• [Directions for this task]: All lines from the entries below that contain the string "content" should be copied out.

• [Front-end code edit data]:

***

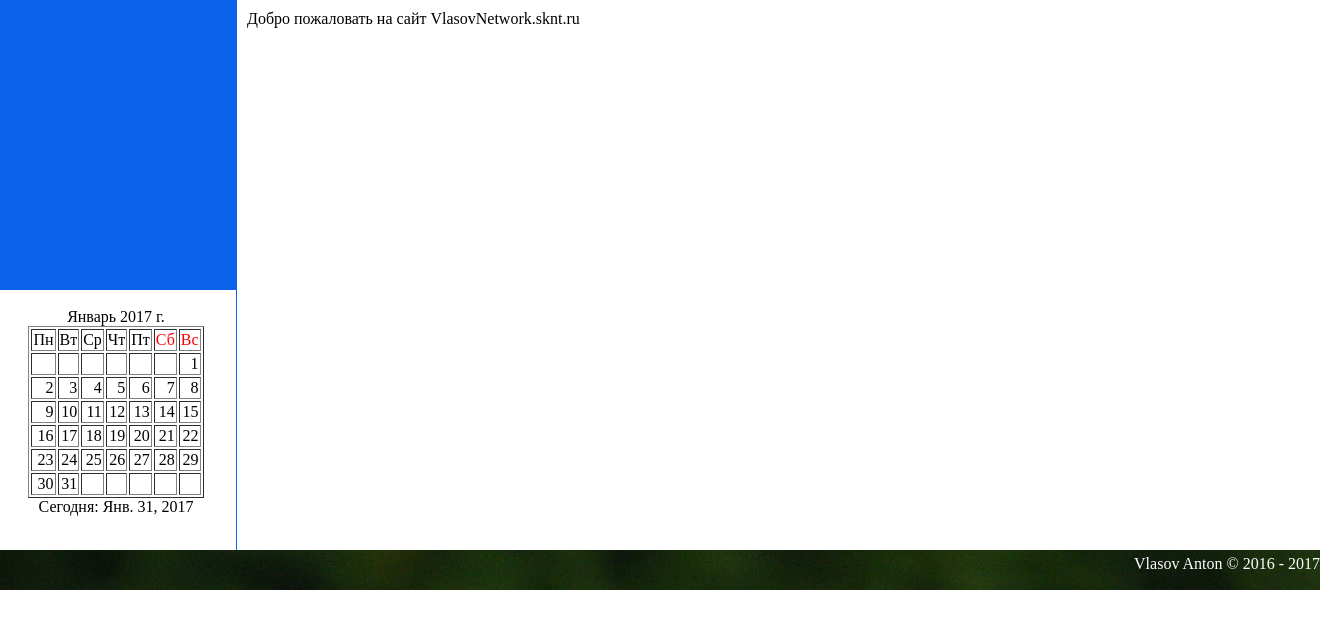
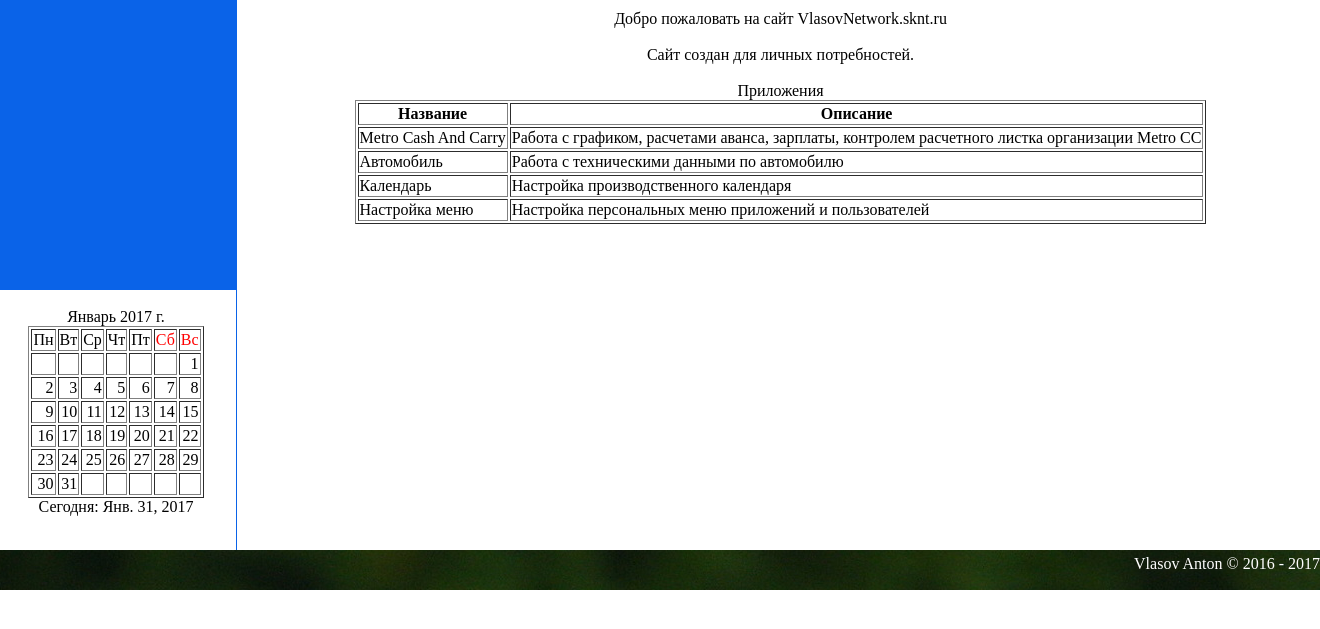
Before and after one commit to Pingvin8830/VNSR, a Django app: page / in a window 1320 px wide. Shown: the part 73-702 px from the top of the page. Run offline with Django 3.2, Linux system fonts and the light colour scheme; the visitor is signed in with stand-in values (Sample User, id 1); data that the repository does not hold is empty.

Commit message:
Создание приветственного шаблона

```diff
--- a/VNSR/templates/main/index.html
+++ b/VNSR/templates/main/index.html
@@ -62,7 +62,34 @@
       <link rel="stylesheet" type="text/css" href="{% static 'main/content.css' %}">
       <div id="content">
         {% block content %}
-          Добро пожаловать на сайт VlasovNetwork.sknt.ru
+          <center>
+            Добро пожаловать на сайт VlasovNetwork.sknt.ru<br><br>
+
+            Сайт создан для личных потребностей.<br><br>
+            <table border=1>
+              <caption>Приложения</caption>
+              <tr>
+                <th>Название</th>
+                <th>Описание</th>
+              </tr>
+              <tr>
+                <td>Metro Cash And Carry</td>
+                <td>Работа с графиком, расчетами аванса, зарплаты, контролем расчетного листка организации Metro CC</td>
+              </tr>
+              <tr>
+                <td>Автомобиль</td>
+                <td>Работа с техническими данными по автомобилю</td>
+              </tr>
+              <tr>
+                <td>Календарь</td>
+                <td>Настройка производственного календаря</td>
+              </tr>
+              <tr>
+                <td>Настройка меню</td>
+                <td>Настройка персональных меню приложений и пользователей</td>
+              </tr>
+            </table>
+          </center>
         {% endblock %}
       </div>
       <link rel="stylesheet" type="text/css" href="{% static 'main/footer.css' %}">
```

***

• [Exercise response]:
       <link rel="stylesheet" type="text/css" href="{% static 'main/content.css' %}">
       <div id="content">
         {% block content %}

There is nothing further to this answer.